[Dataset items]
----

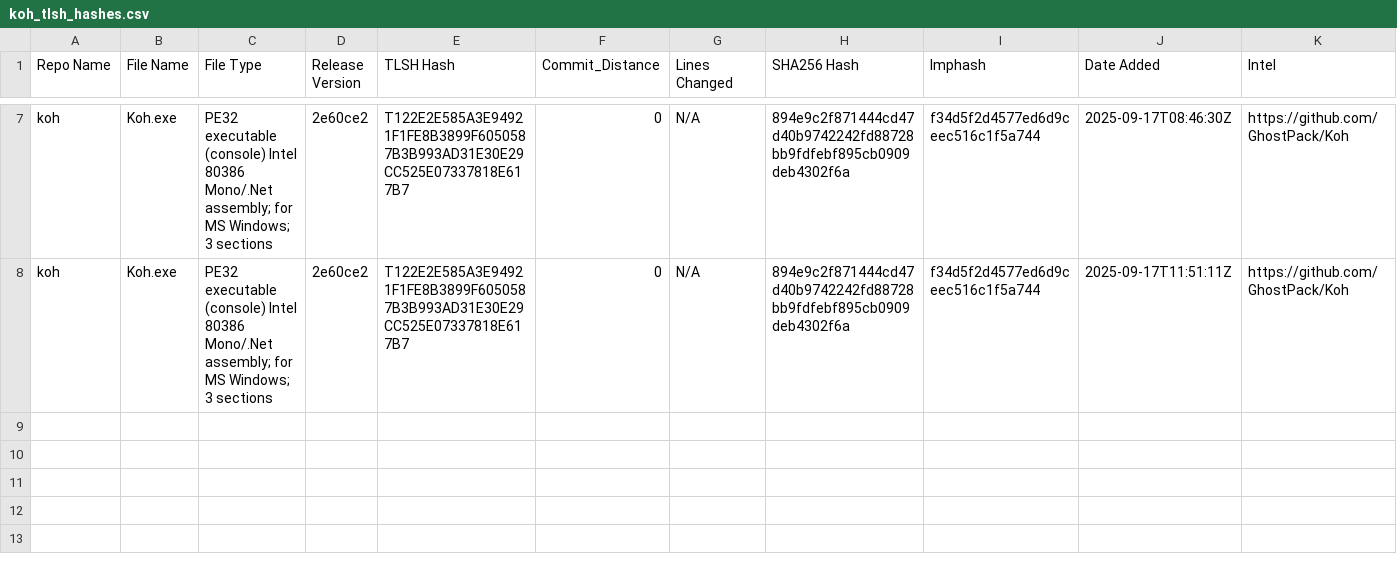
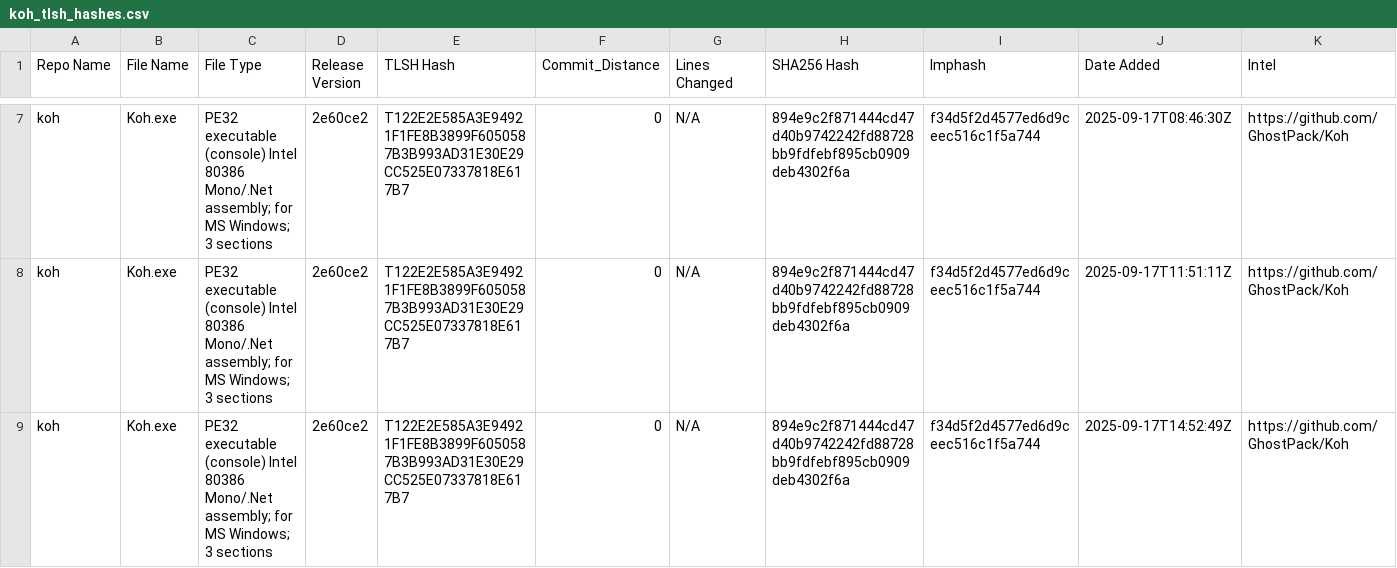
Before and after one commit to Magonia-Research/CelesTLSH-Hashes, a CSV file: koh/koh_tlsh_hashes.csv, drawn as a sheet; only a part is shown, gaps mark what is left out.

Commit message:
Updated TLSH CSV for koh

```diff
--- a/koh/koh_tlsh_hashes.csv
+++ b/koh/koh_tlsh_hashes.csv
@@ -8 +8,2 @@ koh,Koh.exe,PE32 executable (console) Intel 80386 Mono/.Net assembly; for MS Win
 koh,Koh.exe,PE32 executable (console) Intel 80386 Mono/.Net assembly; for MS Windows; 3 sections,2e60ce2,T122E2E585A3E94921F1FE8B3899F6050587B3B993AD31E30E29CC525E07337818E617B7,0,N/A,894e9c2f871444cd47d40b9742242fd88728bb9fdfebf895cb0909deb4302f6a,f34d5f2d4577ed6d9ceec516c1f5a744,2025-09-17T11:51:11Z,https://github.com/GhostPack/Koh
+koh,Koh.exe,PE32 executable (console) Intel 80386 Mono/.Net assembly; for MS Windows; 3 sections,2e60ce2,T122E2E585A3E94921F1FE8B3899F6050587B3B993AD31E30E29CC525E07337818E617B7,0,N/A,894e9c2f871444cd47d40b9742242fd88728bb9fdfebf895cb0909deb4302f6a,f34d5f2d4577ed6d9ceec516c1f5a744,2025-09-17T14:52:49Z,https://github.com/GhostPack/Koh
```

----

*What the task asks:*
Reproduce each entry word for word and cut the images.

*Response to the exercise:*
Before and after one commit to Magonia-Research/CelesTLSH-Hashes, a CSV file: koh/koh_tlsh_hashes.csv, drawn as a sheet; only a part is shown, gaps mark what is left out.

Commit message:
Updated TLSH CSV for koh

```diff
--- a/koh/koh_tlsh_hashes.csv
+++ b/koh/koh_tlsh_hashes.csv
@@ -8 +8,2 @@ koh,Koh.exe,PE32 executable (console) Intel 80386 Mono/.Net assembly; for MS Win
 koh,Koh.exe,PE32 executable (console) Intel 80386 Mono/.Net assembly; for MS Windows; 3 sections,2e60ce2,T122E2E585A3E94921F1FE8B3899F6050587B3B993AD31E30E29CC525E07337818E617B7,0,N/A,894e9c2f871444cd47d40b9742242fd88728bb9fdfebf895cb0909deb4302f6a,f34d5f2d4577ed6d9ceec516c1f5a744,2025-09-17T11:51:11Z,https://github.com/GhostPack/Koh
+koh,Koh.exe,PE32 executable (console) Intel 80386 Mono/.Net assembly; for MS Windows; 3 sections,2e60ce2,T122E2E585A3E94921F1FE8B3899F6050587B3B993AD31E30E29CC525E07337818E617B7,0,N/A,894e9c2f871444cd47d40b9742242fd88728bb9fdfebf895cb0909deb4302f6a,f34d5f2d4577ed6d9ceec516c1f5a744,2025-09-17T14:52:49Z,https://github.com/GhostPack/Koh
```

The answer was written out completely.